## Aim of the task
From the entries, copy every line that carries the string "export".
═══ Provided data
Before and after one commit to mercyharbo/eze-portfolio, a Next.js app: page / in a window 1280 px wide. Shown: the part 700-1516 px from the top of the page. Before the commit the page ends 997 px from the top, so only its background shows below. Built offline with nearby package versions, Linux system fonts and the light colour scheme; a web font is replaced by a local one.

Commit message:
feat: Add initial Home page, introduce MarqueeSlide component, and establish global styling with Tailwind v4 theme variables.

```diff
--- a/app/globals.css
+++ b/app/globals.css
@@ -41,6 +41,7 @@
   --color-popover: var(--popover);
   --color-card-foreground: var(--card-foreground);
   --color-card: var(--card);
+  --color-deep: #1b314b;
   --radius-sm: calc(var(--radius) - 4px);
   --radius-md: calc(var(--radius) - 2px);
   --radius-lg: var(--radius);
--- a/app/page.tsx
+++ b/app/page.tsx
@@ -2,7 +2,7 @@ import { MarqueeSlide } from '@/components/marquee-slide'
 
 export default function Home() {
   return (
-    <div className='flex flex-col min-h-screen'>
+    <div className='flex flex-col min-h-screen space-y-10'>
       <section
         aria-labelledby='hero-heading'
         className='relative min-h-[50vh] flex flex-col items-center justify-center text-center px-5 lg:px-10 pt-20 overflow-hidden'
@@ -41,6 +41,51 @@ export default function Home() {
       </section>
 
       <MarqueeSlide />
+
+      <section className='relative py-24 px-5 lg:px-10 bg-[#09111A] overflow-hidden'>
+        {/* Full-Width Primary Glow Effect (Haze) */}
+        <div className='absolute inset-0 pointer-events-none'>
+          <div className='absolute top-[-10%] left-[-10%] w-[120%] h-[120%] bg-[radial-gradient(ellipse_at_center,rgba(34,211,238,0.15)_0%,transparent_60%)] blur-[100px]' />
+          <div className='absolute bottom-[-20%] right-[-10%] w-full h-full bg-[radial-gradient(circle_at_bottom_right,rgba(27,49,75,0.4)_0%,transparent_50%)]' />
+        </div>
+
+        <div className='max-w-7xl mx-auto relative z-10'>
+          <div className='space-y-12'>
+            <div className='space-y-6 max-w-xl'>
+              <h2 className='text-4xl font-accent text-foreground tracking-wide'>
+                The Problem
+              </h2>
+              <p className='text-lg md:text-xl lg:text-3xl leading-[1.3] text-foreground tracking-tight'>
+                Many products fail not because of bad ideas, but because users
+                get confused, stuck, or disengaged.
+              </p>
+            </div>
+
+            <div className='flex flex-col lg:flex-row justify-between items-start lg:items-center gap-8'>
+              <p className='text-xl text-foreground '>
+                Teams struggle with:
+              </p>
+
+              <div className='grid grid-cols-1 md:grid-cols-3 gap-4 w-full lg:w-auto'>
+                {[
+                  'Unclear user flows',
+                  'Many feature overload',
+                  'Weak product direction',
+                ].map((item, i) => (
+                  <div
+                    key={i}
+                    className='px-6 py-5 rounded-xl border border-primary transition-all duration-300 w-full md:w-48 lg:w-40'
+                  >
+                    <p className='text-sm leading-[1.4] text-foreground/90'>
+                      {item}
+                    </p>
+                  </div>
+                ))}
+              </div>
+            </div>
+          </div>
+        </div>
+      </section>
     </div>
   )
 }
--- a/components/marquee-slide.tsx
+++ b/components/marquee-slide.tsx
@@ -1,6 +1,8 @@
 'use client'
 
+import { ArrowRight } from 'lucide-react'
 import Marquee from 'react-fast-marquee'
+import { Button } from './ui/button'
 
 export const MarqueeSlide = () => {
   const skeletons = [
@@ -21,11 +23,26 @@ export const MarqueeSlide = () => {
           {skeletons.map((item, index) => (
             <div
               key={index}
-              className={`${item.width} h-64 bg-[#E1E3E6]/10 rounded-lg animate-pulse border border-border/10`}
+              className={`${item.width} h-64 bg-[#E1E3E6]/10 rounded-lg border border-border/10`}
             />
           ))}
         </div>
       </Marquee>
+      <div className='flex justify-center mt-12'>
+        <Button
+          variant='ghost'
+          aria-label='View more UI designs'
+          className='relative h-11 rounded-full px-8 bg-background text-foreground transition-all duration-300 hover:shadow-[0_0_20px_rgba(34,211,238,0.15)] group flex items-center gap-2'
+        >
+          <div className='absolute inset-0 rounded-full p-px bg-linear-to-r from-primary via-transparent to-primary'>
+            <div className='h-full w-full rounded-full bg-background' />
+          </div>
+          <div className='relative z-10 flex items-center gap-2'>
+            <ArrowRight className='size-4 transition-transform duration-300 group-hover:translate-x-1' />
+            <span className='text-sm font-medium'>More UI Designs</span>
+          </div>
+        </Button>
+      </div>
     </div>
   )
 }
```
══════
## Your solution
 export default function Home() {
@@ -41,6 +41,51 @@ export default function Home() {
 export const MarqueeSlide = () => {
@@ -21,11 +23,26 @@ export const MarqueeSlide = () => {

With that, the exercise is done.